    Award Recipients

    2022

    • Firestone Medal for Excellence in Undergraduate Research
      • Justin-Casimir Braun
        • Germany's Changing 'Boundary of Belonging': Anti-Immigrant Attitudes amidst the Refugee Crisis of 2015

    • IR Honors Program Thesis Prize
      • Brooke Beyer
        • Tell all the truth but tell is slant: Education, Collective Memory and Transitional Justice in postcolonial Britain
      • Sharon Du
        • Hard and Soft Propaganda: Marketing Autocracy in Contemporary China

    • Award for Excellence in Honors Thesis Presentation
      • Zimeng “Lily” Liu
        • “Not Just a Barcode”: A Descriptive Analysis of Data Privacy Protection for Refugees Resettling in the United States


    2021

    • IR Honors Program Thesis Prize
      • Nitish Vaidyanathan
        • Chinese Influence in South America: Dimensions of Power in Argentina and Chile

    • Award for Excellence in Honors Thesis Presentation
      • Chloe Stoddard
        • Truth and Justice: Understanding Franco's Use of Sexual and Gender-Based Violence (SGBV) for Political Gain and Envisioning Justice for Impacted Individuals and Communities 


    2020

    • Firestone Medal for Excellence in Undergraduate Research
      • Emily Bishko
        • Of Dinners and Diplomacy: What White House State Dinners Reveal about Relationship Building and Goodwill Signaling in U.S. Foreign Policy Advised by Robert Rakove

    • Award for Excellence in Honors Thesis Presentation
      • Veronica Kim
        • Clinging to Power: British Economic Policy in Egypt, 1930-1952

    • IR Honors Program Thesis Prize
      • Erica Scott
        • Nations by the Numbers: Ethnoracial Data Collection and National Identity in the United States and France


    2019

    • Firestone Medal for Excellence in Undergraduate Research
      • Lloyd Lyall
        • Ethno-Religious Diversity and Recovery After Conflict in Post-ISIL Iraq: A Geospatial Approach

    • IR Honors Program Thesis Prize
      • Audrey Huynh
        • The “Black Blouse Girl”: The History of Sexual Violence in the Vietnam War and the Opportunities for Justice
      • Kyle Kinnie
        • The Eagle and the Dragon: Sino-German Military Cooperation 1919-1938

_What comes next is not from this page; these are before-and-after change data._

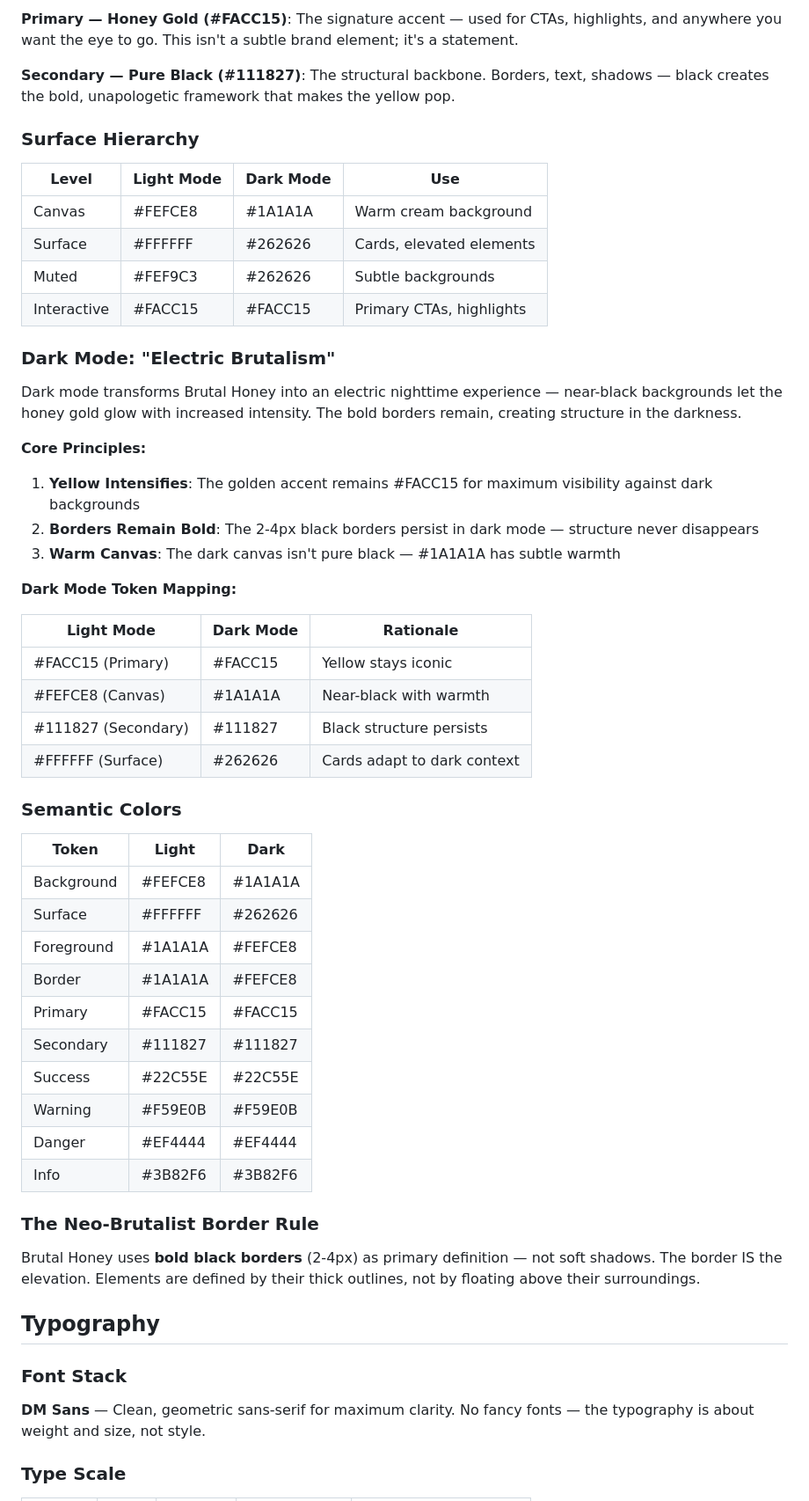
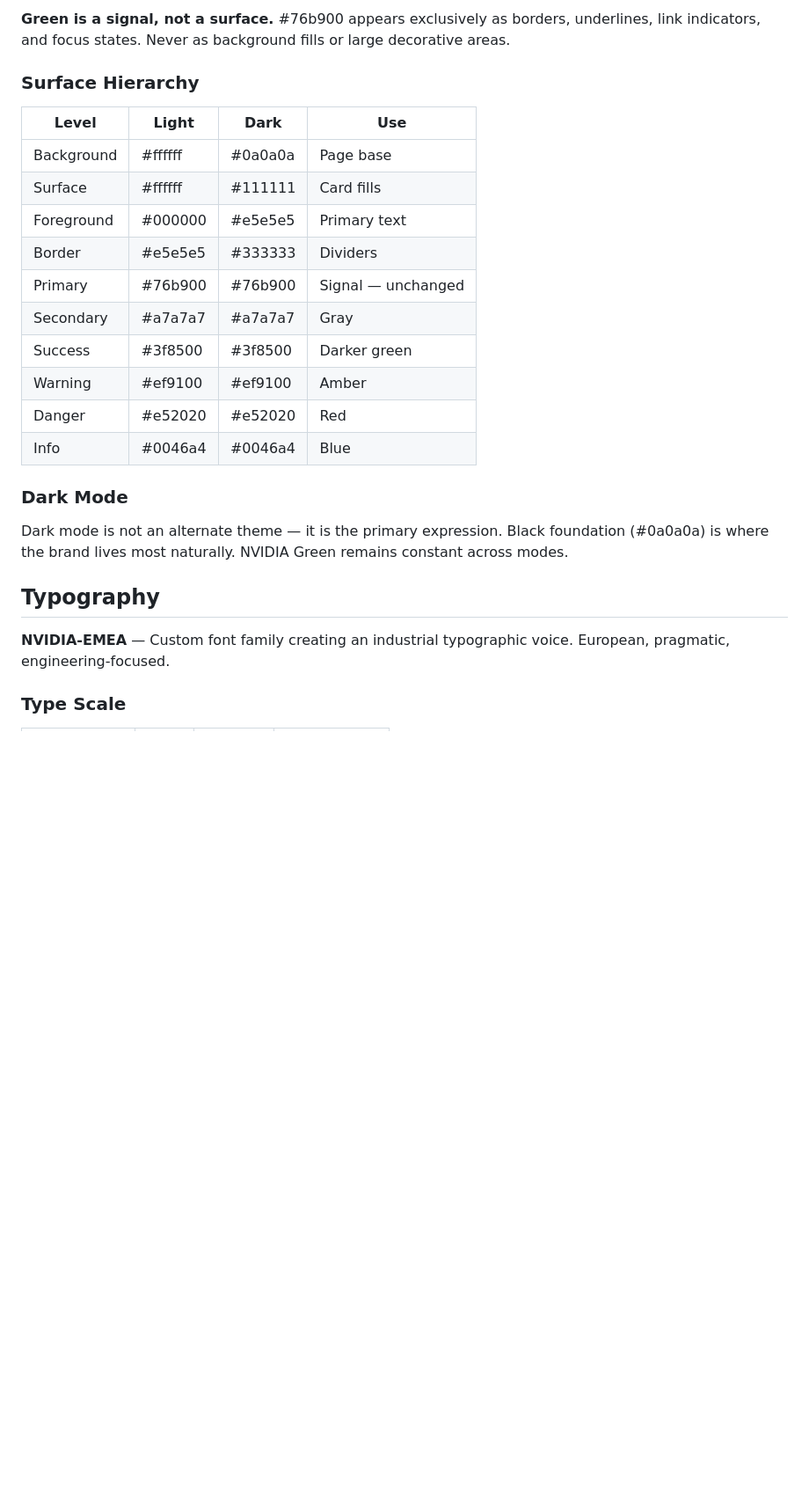
Before and after one commit to elv-n/lab-kom, a Markdown page: tutorial_page/Design.md, the part around one of its changes. Shown at 88% size. Rendered like a GitHub page; blank space fills up the shorter version.

```diff
--- a/tutorial_page/Design.md
+++ b/tutorial_page/Design.md
@@ -89,60 +81,28 @@ Brutal Honey's color story is built on **golden yellow power** (#FACC15) — a w
 
-**Primary — Honey Gold (#FACC15)**: The signature accent — used for CTAs, highlights, and anywhere you want the eye to go. This isn't a subtle brand element; it's a statement.
-
-**Secondary — Pure Black (#111827)**: The structural backbone. Borders, text, shadows — black creates the bold, unapologetic framework that makes the yellow pop.
+**Green is a signal, not a surface.** #76b900 appears exclusively as borders, underlines, link indicators, and focus states. Never as background fills or large decorative areas.
 
 ### Surface Hierarchy
 
-| Level | Light Mode | Dark Mode | Use |
-|-------|-----------|-----------|-----|
-| Canvas | #FEFCE8 | #1A1A1A | Warm cream background |
-| Surface | #FFFFFF | #262626 | Cards, elevated elements |
-| Muted | #FEF9C3 | #262626 | Subtle backgrounds |
-| Interactive | #FACC15 | #FACC15 | Primary CTAs, highlights |
+| Level | Light | Dark | Use |
+|-------|-------|------|-----|
+| Background | #ffffff | #0a0a0a | Page base |
+| Surface | #ffffff | #111111 | Card fills |
+| Foreground | #000000 | #e5e5e5 | Primary text |
+| Border | #e5e5e5 | #333333 | Dividers |
+| Primary | #76b900 | #76b900 | Signal — unchanged |
+| Secondary | #a7a7a7 | #a7a7a7 | Gray |
+| Success | #3f8500 | #3f8500 | Darker green |
+| Warning | #ef9100 | #ef9100 | Amber |
+| Danger | #e52020 | #e52020 | Red |
+| Info | #0046a4 | #0046a4 | Blue |
 
-### Dark Mode: "Electric Brutalism"
+### Dark Mode
 
-Dark mode transforms Brutal Honey into an electric nighttime experience — near-black backgrounds let the honey gold glow with increased intensity. The bold borders remain, creating structure in the darkness.
-
-**Core Principles:**
-
-1. **Yellow Intensifies**: The golden accent remains #FACC15 for maximum visibility against dark backgrounds
-2. **Borders Remain Bold**: The 2-4px black borders persist in dark mode — structure never disappears
-3. **Warm Canvas**: The dark canvas isn't pure black — #1A1A1A has subtle warmth
-
-**Dark Mode Token Mapping:**
-
-| Light Mode | Dark Mode | Rationale |
-|------------|-----------|-----------|
-| #FACC15 (Primary) | #FACC15 | Yellow stays iconic |
-| #FEFCE8 (Canvas) | #1A1A1A | Near-black with warmth |
-| #111827 (Secondary) | #111827 | Black structure persists |
-| #FFFFFF (Surface) | #262626 | Cards adapt to dark context |
-
-### Semantic Colors
-
-| Token | Light | Dark |
-|-------|-------|------|
-| Background | #FEFCE8 | #1A1A1A |
-| Surface | #FFFFFF | #262626 |
-| Foreground | #1A1A1A | #FEFCE8 |
-| Border | #1A1A1A | #FEFCE8 |
-| Primary | #FACC15 | #FACC15 |
-| Secondary | #111827 | #111827 |
-| Success | #22C55E | #22C55E |
-| Warning | #F59E0B | #F59E0B |
-| Danger | #EF4444 | #EF4444 |
-| Info | #3B82F6 | #3B82F6 |
-
-### The Neo-Brutalist Border Rule
-
-Brutal Honey uses **bold black borders** (2-4px) as primary definition — not soft shadows. The border IS the elevation. Elements are defined by their thick outlines, not by floating above their surroundings.
+Dark mode is not an alternate theme — it is the primary expression. Black foundation (#0a0a0a) is where the brand lives most naturally. NVIDIA Green remains constant across modes.
 
 ## Typography
 
-### Font Stack
-
-**DM Sans** — Clean, geometric sans-serif for maximum clarity. No fancy fonts — the typography is about weight and size, not style.
+**NVIDIA-EMEA** — Custom font family creating an industrial typographic voice. European, pragmatic, engineering-focused.
 
 ### Type Scale
 
```
Also changed, not shown: other parts of tutorial_page/Design.md (+86 -119 lines).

    • Award for Excellence in Honors Thesis Presentation
      • Audrey Huynh
        • The “Black Blouse Girl”: The History of Sexual Violence in the Vietnam War and the Opportunities for Justice